Our initiative launched on 21 May 2020, but the story reaches back to 2015 when I began researching girls’ rights for my novel, I Am Change.
I was inspired to write about girls’ rights after learning of the 2014 terrorist abduction of 200 Nigerian schoolgirls and, needing to learn more, flew to Uganda. I didn't know what it felt like to be a poor African girl without shoes or schoolbooks. I needed to speak to girls who did.
The thirty girls I met through organisations like Concern for the Girl-Child and Girls Not Brides told me about forgoing meals to pay for textbooks and trading their bodies for school fees. Some had been given as wives in exchange for cattle. None of the girls I interviewed had both their parents. They lived in concrete boxes in the city's slums or in remote villages without running water or electricity. A lucky few were in secondary school, on scholarships, the only girls in their class.
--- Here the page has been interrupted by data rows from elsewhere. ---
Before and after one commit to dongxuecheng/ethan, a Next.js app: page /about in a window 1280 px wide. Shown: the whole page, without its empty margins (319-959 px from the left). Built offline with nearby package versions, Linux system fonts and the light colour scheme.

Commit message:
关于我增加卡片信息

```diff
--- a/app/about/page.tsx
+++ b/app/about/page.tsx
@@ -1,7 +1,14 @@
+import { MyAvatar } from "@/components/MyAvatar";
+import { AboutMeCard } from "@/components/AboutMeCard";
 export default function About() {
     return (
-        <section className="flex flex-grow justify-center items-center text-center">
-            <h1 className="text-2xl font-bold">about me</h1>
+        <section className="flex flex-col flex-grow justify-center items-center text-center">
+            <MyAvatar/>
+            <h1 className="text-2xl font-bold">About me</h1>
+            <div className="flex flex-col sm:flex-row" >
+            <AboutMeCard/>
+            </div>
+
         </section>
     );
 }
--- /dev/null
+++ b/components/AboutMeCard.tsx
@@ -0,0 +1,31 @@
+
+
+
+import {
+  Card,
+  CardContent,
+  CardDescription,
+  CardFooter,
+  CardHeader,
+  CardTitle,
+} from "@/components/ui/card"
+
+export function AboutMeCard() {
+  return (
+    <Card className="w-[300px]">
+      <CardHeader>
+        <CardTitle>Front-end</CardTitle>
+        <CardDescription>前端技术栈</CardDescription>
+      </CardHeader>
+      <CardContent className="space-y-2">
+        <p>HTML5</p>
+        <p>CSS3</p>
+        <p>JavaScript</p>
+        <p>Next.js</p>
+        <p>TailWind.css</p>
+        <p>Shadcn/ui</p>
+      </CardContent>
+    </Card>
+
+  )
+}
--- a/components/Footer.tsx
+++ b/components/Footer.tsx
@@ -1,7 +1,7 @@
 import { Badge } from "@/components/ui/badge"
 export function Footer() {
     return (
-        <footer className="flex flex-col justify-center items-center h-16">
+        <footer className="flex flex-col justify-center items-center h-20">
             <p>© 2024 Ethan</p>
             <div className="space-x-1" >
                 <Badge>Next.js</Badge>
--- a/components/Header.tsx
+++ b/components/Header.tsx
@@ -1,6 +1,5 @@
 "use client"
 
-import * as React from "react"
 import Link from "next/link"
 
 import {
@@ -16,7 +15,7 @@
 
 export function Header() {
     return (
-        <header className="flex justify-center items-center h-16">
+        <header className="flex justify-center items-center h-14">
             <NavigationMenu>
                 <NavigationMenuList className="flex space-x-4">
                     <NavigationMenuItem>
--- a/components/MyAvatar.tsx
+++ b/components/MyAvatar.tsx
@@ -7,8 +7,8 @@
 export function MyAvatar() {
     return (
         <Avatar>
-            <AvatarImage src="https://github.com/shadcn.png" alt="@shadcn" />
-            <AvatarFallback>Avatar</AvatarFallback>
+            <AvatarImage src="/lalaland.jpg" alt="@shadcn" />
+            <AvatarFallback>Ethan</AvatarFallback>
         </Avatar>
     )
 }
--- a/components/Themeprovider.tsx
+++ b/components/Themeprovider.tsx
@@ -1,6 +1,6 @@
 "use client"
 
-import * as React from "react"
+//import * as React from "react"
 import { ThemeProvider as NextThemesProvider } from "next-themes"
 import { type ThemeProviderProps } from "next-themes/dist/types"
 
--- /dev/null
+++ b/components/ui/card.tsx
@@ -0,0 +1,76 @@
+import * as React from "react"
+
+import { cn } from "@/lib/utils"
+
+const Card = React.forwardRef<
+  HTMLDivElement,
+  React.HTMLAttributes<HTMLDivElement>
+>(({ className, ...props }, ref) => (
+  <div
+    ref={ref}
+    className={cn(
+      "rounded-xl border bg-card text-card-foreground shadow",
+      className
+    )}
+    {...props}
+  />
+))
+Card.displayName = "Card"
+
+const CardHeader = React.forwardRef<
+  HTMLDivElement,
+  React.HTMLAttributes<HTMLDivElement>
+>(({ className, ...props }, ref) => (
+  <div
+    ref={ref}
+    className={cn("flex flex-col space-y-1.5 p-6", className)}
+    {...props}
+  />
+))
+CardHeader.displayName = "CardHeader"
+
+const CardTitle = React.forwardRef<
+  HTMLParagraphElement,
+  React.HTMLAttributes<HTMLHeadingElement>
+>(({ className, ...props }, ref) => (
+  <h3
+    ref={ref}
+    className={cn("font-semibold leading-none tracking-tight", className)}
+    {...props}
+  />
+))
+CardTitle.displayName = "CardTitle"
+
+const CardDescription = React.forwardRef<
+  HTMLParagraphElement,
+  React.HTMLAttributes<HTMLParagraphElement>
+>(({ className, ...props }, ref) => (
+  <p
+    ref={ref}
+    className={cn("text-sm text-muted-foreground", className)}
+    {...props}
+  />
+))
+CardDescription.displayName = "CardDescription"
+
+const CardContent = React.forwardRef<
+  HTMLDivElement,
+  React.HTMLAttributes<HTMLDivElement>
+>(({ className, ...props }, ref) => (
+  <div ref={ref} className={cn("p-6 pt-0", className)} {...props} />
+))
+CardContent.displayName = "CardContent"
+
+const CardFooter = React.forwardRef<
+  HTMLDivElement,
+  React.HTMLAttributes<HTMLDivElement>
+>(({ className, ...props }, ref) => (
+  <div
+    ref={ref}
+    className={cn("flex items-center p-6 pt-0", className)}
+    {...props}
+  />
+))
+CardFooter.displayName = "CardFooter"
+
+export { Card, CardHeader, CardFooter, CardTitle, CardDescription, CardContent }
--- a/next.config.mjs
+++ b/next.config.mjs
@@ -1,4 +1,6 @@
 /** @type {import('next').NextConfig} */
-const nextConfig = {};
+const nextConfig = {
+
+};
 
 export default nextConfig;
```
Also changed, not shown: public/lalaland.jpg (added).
I shared these stories with good friend and co-founder of Executive Edge Travel, Yvonne Verstandig and, inspired by my work to champion girls' rights, she asked if I'd co-host a women’s-only tour to Uganda in May 2020. Our focus was to create real change and help improve the lives of girls through authentic giving. We planned to do this by meeting with female leaders of change and taking part in Girl’s Empowerment Clubs. We were going to spend time with the girls I wrote about and arm them with the tools they need to shape their own lives including scholarships, school supplies, food and sanitary pads.
Then Covid-19 hit and we had to postpone our plans. We hope to take the tour in May 2021 but wanted to help girls now, when they most need it. Girls already face so many challenges, especially once they develop curves; the sexual advances by teachers, harassment by male schoolmates and the expectation that once they bleed, they’ll stop school to marry. And it's even worse for the girls living in Uganda's slums.
When I asked my friend Christine Adero of Girl Child Network, Uganda how we could help, she asked if we could provide bras for the vulnerable girls in the Soweto Namuwongo slum in Uganda.
The slum - the second biggest and poorest in Kampala and home to 30,000 people - is sandwiched between a railway line and a channel that takes Kampala's sewerage to Lake Victoria. Most families are crowded into small single-room mud houses without toilets or clean water and struggle to earn a living. Girls and women survive by selling vegetables, washing clothes or selling home cooked food, earning as little as 23 cents a week.
Christine told me: “Most girls can barely afford a meal, so they can't afford bras. Too many girls put themselves into compromising situations to afford one. Providing these girls and women with bras would help keep them out of danger and avoid the need to resort to sexual transactions.”
You can hear more from Christine here.
We’ve already collected over 1000 bras and would love you to spread the word. We’re accepting new and pre-loved bras at our growing number of collection points (listed below) between now and 12 June. If anyone can’t get to a location, they can post or courier their bras to:
Fella Hamilton Head Office
Uganda Bra Donations
306 Chesterville Road
We also need to raise funds to pay for the cost of shipping the bras from Australia to Uganda. If anyone wants to support this cause please pass on this link. Any contribution will be deeply appreciated.
2 Kanooka Avenue Ashwood Before 8 pm
24 Aroona road North Caulfield Before 8 pm
9 Dean Avenue East St. Kilda Before 8 pm
Victorian Children’s Clinic 149 Wattletree Road Malvern 9 - 5 Mon-Fri
Fella Hamilton Head Office 306 Chesterville Road Moorabbin 9 – 6 Mon-Fri
Natuzzi 483 Church Street Richmond 10 – 4 Mon-Sat
Lulu Belle Bellevue Hill
LPN Design Unit 16, 23 Narabang Way, Belrose, NSW 9 - 4 Mon-Fri
Fella Hamilton, Shop T58 Harbour Town Outlet
727 Tapleys Hill Road, Adelaide Airport. 10-4 Mon-Sat
29 Allen Street East, Fremantle Before 8 pm